"If it is true that one death is a tragedy and a million deaths a statistic, this is a story about statistics." These are the opening words of the documentary "Fire in the Blood", which tells the story of how at least 10 million people died unnecessarily in Africa and the Global South since 1996 because they did not have access to low-cost AIDS drugs.
Every year on 1December, World AIDS Day, the entire world commemorates people affected by HIV/AIDS. To raise awareness about victims of one of the most dangerous diseases of the 20 th and 21 st centuries, the United Nations Information Service (UNIS) Vienna, in cooperation with the Permanent Mission of India to the United Nations (Vienna), This Human World Film Festival and the Topkino, screened the documentary "Fire in the Blood" as a part of the Europe-wide Cin é-ONU initiative.

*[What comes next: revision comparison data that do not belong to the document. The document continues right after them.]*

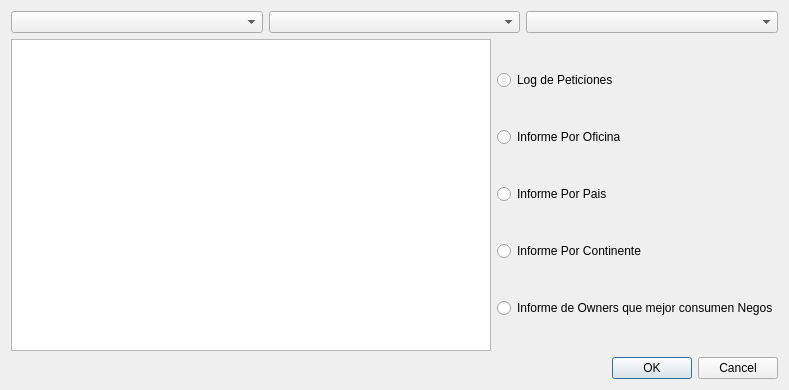
The window that source/dialogInforme.ui (hugo19941994/ViajeFacil) describes before a commit, drawn with Qt 5.
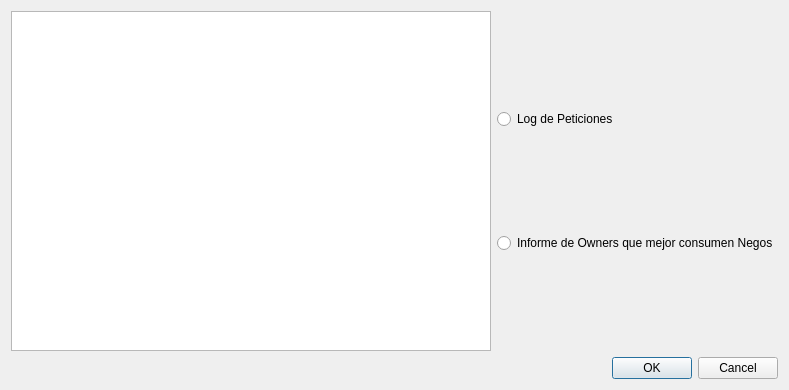
The same window after the commit.

Commit message: Cambios en la ventana de informes

The edit to the form file:
```diff
--- a/source/dialogInforme.ui
+++ b/source/dialogInforme.ui
@@ -16,19 +16,6 @@
   <layout class="QGridLayout" name="gridLayout">
    <item row="0" column="0">
     <layout class="QVBoxLayout" name="verticalLayout_2">
-     <item>
-      <layout class="QHBoxLayout" name="horizontalLayout">
-       <item>
-        <widget class="QComboBox" name="comboBox"/>
-       </item>
-       <item>
-        <widget class="QComboBox" name="comboBox_2"/>
-       </item>
-       <item>
-        <widget class="QComboBox" name="comboBox_3"/>
-       </item>
-      </layout>
-     </item>
      <item>
       <layout class="QHBoxLayout" name="horizontalLayout_2">
        <item>
@@ -43,27 +30,6 @@
            </property>
           </widget>
          </item>
-         <item>
-          <widget class="QRadioButton" name="radioButton_2">
-           <property name="text">
-            <string>Informe Por Oficina</string>
-           </property>
-          </widget>
-         </item>
-         <item>
-          <widget class="QRadioButton" name="radioButton_3">
-           <property name="text">
-            <string>Informe Por Pais</string>
-           </property>
-          </widget>
-         </item>
-         <item>
-          <widget class="QRadioButton" name="radioButton_4">
-           <property name="text">
-            <string>Informe Por Continente</string>
-           </property>
-          </widget>
-         </item>
          <item>
           <widget class="QRadioButton" name="radioButton_5">
            <property name="text">
```
The commit also changes 15 other files.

"This film is not only about AIDS. It's all about money and power. It was important for me to tell the story about pharmaceutical companies," said the film's director, Dylan Mohan Gray, who came from Mumbai to join the screening and panel discussion at the Viennese art-house cinema Topkino on 1 December. A historian by education, Gray started to research the HIV/AIDS crisis and the lack of affordable HIV treatment medicine in African countries out of personal interest: "It was not properly documented; this is how many things get lost in history."
When talking to Western activists, Gray found out that people who could help often were not interested in the HIV crisis and access to affordable antiretroviral (ARV) treatment in Africa. The film notes that an overwhelming majority of HIV patients could have been saved if pharmaceutical companies had lowered the prices of ARV medication for poor countries or made exceptions from patent law to allow other countries such as India to produce much cheaper but equally effective generic drugs.

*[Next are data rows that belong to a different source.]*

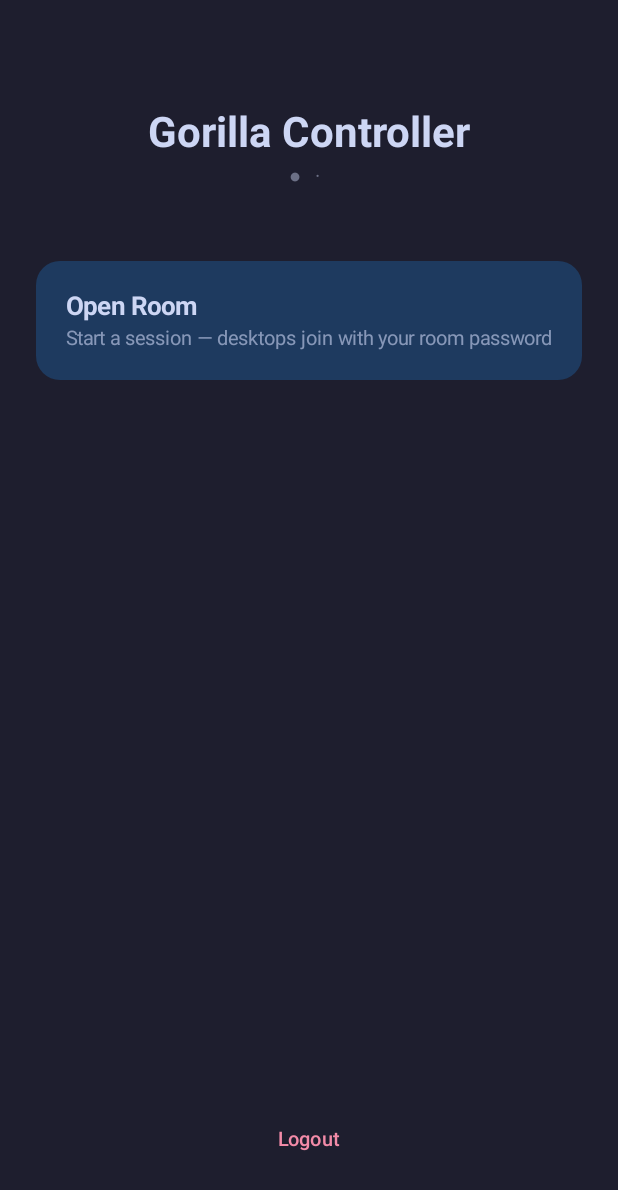
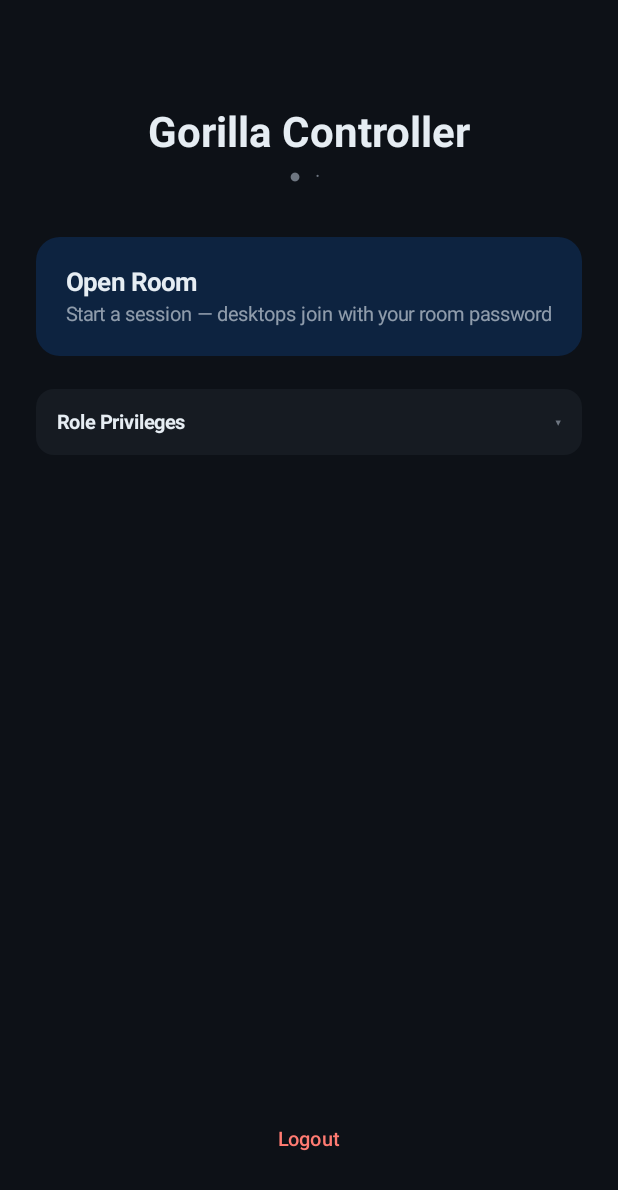
Before and after one commit to toolsrdx-bot/click-relay, an Android app built with Jetpack Compose: the composable HomeScreen shown on its own in the app's theme, on a phone screen of 412 x 824 dp. Shown: the top 1190 px of the screen. Run offline under Robolectric (Android 15) with nearby library versions, the phone set to English and light mode, and no system bars.

Commit message:
Retheme UI, add foreground service keep-alive, disconnect/reconnect on desktop
- New deep navy color palette (#0D1117 base) across all screens and desktop clients
- Fix dropdown item visibility: use MaterialTheme dark scheme + MenuDefaults.itemColors
- RelayService: foreground service with WakeLock keeps connection alive when screen off
- MainActivity: starts/stops RelayService automatically with ROOM_ACTIVE state
- HomeScreen: add role privilege info card (expandable), updated role colors
- Desktop clients (Linux + Windows): disconnect button + reconnect button with auto-show

Co-Authored-By: Claude Sonnet 4.6 <noreply@anthropic.com>

```diff
--- a/android-app/app/src/main/kotlin/com/clickrelay/ui/HomeScreen.kt
+++ b/android-app/app/src/main/kotlin/com/clickrelay/ui/HomeScreen.kt
@@ -4,7 +4,7 @@ import androidx.compose.foundation.background
 import androidx.compose.foundation.layout.*
 import androidx.compose.foundation.shape.RoundedCornerShape
 import androidx.compose.material3.*
-import androidx.compose.runtime.Composable
+import androidx.compose.runtime.*
 import androidx.compose.ui.Alignment
 import androidx.compose.ui.Modifier
 import androidx.compose.ui.graphics.Color
@@ -13,13 +13,16 @@ import androidx.compose.ui.unit.dp
 import androidx.compose.ui.unit.sp
 import com.clickrelay.MainUiState
 
-private val BG    = Color(0xFF1E1E2E)
-private val SURF  = Color(0xFF313244)
-private val BLUE  = Color(0xFF89B4FA)
-private val GREEN = Color(0xFFA6E3A1)
-private val RED   = Color(0xFFF38BA8)
-private val TEXT  = Color(0xFFCDD6F4)
-private val SUB   = Color(0xFF6C7086)
+private val BG     = Color(0xFF0D1117)
+private val SURF   = Color(0xFF161B22)
+private val CARD   = Color(0xFF1C2333)
+private val CYAN   = Color(0xFF4FC3F7)
+private val GREEN  = Color(0xFF56D364)
+private val RED    = Color(0xFFFF7B72)
+private val TEXT   = Color(0xFFE6EDF3)
+private val SUB    = Color(0xFF6E7681)
+private val PURPLE = Color(0xFFD2A8FF)
+private val AMBER  = Color(0xFFFFA657)
 
 @Composable
 fun HomeScreen(
@@ -28,6 +31,8 @@ fun HomeScreen(
     onOpenRoom: () -> Unit,
     onLogout: () -> Unit,
 ) {
+    var showPrivileges by remember { mutableStateOf(false) }
+
     Column(
         modifier = Modifier.fillMaxSize().background(BG).padding(24.dp),
         horizontalAlignment = Alignment.CenterHorizontally,
@@ -38,50 +43,59 @@ fun HomeScreen(
         Spacer(Modifier.height(4.dp))
 
         val roleColor = when (uiState.role) {
-            "king" -> Color(0xFFCBA6F7)
-            "queen" -> Color(0xFFF9E2AF)
-            "rook" -> BLUE
-            else -> SUB
+            "king" -> PURPLE; "queen" -> AMBER; "rook" -> CYAN; else -> SUB
         }
         Text("● ${uiState.username}  ·  ${uiState.role}", color = roleColor, fontSize = 13.sp)
 
-        Spacer(Modifier.height(48.dp))
+        Spacer(Modifier.height(32.dp))
 
-        // Manage Users — king and queen only
         if (uiState.role == "king" || uiState.role == "queen") {
-            ActionCard(
-                title = "Manage Users",
-                subtitle = "Create, delete and change roles",
-                color = Color(0xFF45475A),
-                onClick = onManageUsers,
-            )
-            Spacer(Modifier.height(16.dp))
+            ActionCard("Manage Users", "Create, delete and change roles", CARD, onManageUsers)
+            Spacer(Modifier.height(14.dp))
+        }
+        ActionCard("Open Room", "Start a session — desktops join with your room password",
+            Color(0xFF0D2340), onOpenRoom)
+
+        Spacer(Modifier.height(20.dp))
+
+        // Privilege info
+        Surface(color = SURF, shape = RoundedCornerShape(12.dp), modifier = Modifier.fillMaxWidth(),
+            onClick = { showPrivileges = !showPrivileges }) {
+            Column(modifier = Modifier.padding(14.dp)) {
+                Row(verticalAlignment = Alignment.CenterVertically) {
+                    Text("Role Privileges", color = TEXT, fontWeight = FontWeight.Bold, fontSize = 13.sp,
+                        modifier = Modifier.weight(1f))
+                    Text(if (showPrivileges) "▴" else "▾", color = SUB, fontSize = 12.sp)
+                }
+                if (showPrivileges) {
+                    Spacer(Modifier.height(10.dp))
+                    PrivRow("♛  King",   "All privileges · Unlimited desktops · Full user management", PURPLE)
+                    PrivRow("♕  Queen",  "Create/delete rooks & pawns · Unlimited desktops", AMBER)
+                    PrivRow("♜  Rook",   "Open rooms · Up to 5 desktops", CYAN)
+                    PrivRow("♟  Pawn",   "Open rooms · 1 desktop only", SUB)
+                }
+            }
         }
 
-        ActionCard(
-            title = "Open Room",
-            subtitle = "Start a session — desktops join with your room password",
-            color = Color(0xFF1E3A5F),
-            onClick = onOpenRoom,
-        )
-
         Spacer(Modifier.weight(1f))
-
-        TextButton(onClick = onLogout) {
-            Text("Logout", color = RED, fontSize = 13.sp)
-        }
+        TextButton(onClick = onLogout) { Text("Logout", color = RED, fontSize = 13.sp) }
         Spacer(Modifier.height(16.dp))
     }
 }
 
 @Composable
+private fun PrivRow(role: String, desc: String, color: Color) {
+    Row(modifier = Modifier.padding(vertical = 4.dp), verticalAlignment = Alignment.Top) {
+        Text(role, color = color, fontSize = 12.sp, fontWeight = FontWeight.Bold,
+            modifier = Modifier.width(72.dp))
+        Text(desc, color = SUB, fontSize = 12.sp, modifier = Modifier.weight(1f))
+    }
+}
+
+@Composable
 private fun ActionCard(title: String, subtitle: String, color: Color, onClick: () -> Unit) {
-    Surface(
-        color = color,
-        shape = RoundedCornerShape(16.dp),
-        modifier = Modifier.fillMaxWidth(),
-        onClick = onClick,
-    ) {
+    Surface(color = color, shape = RoundedCornerShape(16.dp),
+        modifier = Modifier.fillMaxWidth(), onClick = onClick) {
         Column(modifier = Modifier.padding(20.dp)) {
             Text(title, color = TEXT, fontWeight = FontWeight.Bold, fontSize = 17.sp)
             Spacer(Modifier.height(4.dp))
--- a/android-app/app/src/main/res/values/themes.xml
+++ b/android-app/app/src/main/res/values/themes.xml
@@ -1,8 +1,8 @@
 <?xml version="1.0" encoding="utf-8"?>
 <resources>
     <style name="Theme.Gorilla" parent="android:Theme.Material.Light.NoActionBar">
-        <item name="android:windowBackground">#1E1E2E</item>
-        <item name="android:statusBarColor">#1E1E2E</item>
-        <item name="android:navigationBarColor">#1E1E2E</item>
+        <item name="android:windowBackground">#0D1117</item>
+        <item name="android:statusBarColor">#0D1117</item>
+        <item name="android:navigationBarColor">#0D1117</item>
     </style>
 </resources>
```
Also changed, not shown: android-app/app/src/main/AndroidManifest.xml (+7 -0 lines), android-app/app/src/main/kotlin/com/clickrelay/MainActivity.kt (+32 -0 lines), android-app/app/src/main/kotlin/com/clickrelay/RelayService.kt (added, +56 -0 lines), android-app/app/src/main/kotlin/com/clickrelay/ui/LoginScreen.kt (+5 -5 lines), android-app/app/src/main/kotlin/com/clickrelay/ui/MainScreen.kt (+9 -9 lines), android-app/app/src/main/kotlin/com/clickrelay/ui/OpenRoomScreen.kt (+7 -7 lines), android-app/app/src/main/kotlin/com/clickrelay/ui/UsersScreen.kt (+20 -13 lines), 2 other files.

The panel discussion following the screening, moderated by Martin Nesirky, the Director of the United Nations Information Service (UNIS) Vienna, also featured Fariba Soltani, Senior Expert of HIV/AIDS Section at the Vienna-based United Nations Office on Drugs and Crime (UNODC). "We work with national governments on the country level in order to provide affordable antiretrovirals for HIV treatment," said Soltani, describing the work of UNODC's HIV/AIDS section.
"In many countries, HIV epidemics are driven by individuals who inject drugs. Even if the treatment medicine is available, there are two groups of populations that are the last ones to receive it: people who inject drugs and people in a prison setting," Soltani explained.

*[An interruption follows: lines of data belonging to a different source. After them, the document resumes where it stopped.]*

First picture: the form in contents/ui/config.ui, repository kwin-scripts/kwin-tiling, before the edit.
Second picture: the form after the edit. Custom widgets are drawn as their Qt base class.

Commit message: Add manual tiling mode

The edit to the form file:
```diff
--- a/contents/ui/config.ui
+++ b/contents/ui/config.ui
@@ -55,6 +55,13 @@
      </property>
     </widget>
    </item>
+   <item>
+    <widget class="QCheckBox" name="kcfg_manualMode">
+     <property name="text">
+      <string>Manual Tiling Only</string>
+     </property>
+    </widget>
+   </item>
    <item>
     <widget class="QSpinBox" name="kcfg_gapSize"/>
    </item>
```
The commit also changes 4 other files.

As the film and panel discussion made clear, the fight for access to affordable medication for everyone - despite economic interests, lobbying of governments and profit margins - is as important as ever.
Referring to limited access to expensive life-saving medication for another major disease that afflicts many and cuts lives short, Gray said: "Cancer is the new HIV right now."